**WHAT THE EXERCISE ASKS:** The lines to copy are those with "figure" in them. Pull each one from the entries below.

Records contained in a dataset:
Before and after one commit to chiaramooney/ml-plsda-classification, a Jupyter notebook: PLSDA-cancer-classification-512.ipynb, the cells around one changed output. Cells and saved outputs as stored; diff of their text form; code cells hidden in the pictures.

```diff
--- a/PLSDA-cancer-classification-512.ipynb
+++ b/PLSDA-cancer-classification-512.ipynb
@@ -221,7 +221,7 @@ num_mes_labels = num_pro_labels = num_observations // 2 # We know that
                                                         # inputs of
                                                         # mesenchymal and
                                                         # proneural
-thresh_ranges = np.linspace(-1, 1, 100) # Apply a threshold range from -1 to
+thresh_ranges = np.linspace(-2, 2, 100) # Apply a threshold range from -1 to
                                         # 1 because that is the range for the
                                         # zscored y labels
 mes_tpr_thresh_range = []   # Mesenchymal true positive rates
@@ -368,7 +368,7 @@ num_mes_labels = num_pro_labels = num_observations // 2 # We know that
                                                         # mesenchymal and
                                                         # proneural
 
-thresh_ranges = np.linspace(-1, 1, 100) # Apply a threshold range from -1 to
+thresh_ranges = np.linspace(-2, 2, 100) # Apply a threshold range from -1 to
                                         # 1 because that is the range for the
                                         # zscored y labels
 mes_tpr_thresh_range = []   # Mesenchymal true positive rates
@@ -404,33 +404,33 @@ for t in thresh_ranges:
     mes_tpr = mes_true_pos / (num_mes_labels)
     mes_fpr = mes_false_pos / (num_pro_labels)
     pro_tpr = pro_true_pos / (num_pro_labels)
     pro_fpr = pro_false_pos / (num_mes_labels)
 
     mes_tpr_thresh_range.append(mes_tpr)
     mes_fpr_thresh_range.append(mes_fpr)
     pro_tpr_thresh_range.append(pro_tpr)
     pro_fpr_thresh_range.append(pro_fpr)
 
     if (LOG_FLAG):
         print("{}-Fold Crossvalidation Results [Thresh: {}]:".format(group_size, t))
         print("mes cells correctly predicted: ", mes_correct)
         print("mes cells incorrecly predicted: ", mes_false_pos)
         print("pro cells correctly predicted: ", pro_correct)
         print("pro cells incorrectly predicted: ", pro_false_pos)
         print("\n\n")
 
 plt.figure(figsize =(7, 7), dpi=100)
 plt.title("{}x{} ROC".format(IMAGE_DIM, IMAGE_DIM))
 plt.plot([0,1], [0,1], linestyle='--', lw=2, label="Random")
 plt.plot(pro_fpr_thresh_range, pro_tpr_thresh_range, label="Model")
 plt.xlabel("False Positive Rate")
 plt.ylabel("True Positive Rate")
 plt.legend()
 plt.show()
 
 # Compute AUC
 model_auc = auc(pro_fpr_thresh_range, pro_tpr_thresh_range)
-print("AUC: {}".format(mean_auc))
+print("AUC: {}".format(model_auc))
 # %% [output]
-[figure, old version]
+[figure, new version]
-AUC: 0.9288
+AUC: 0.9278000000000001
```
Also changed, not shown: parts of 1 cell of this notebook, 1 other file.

**ANSWER BOX:**
 plt.figure(figsize =(7, 7), dpi=100)
-[figure, old version]
+[figure, new version]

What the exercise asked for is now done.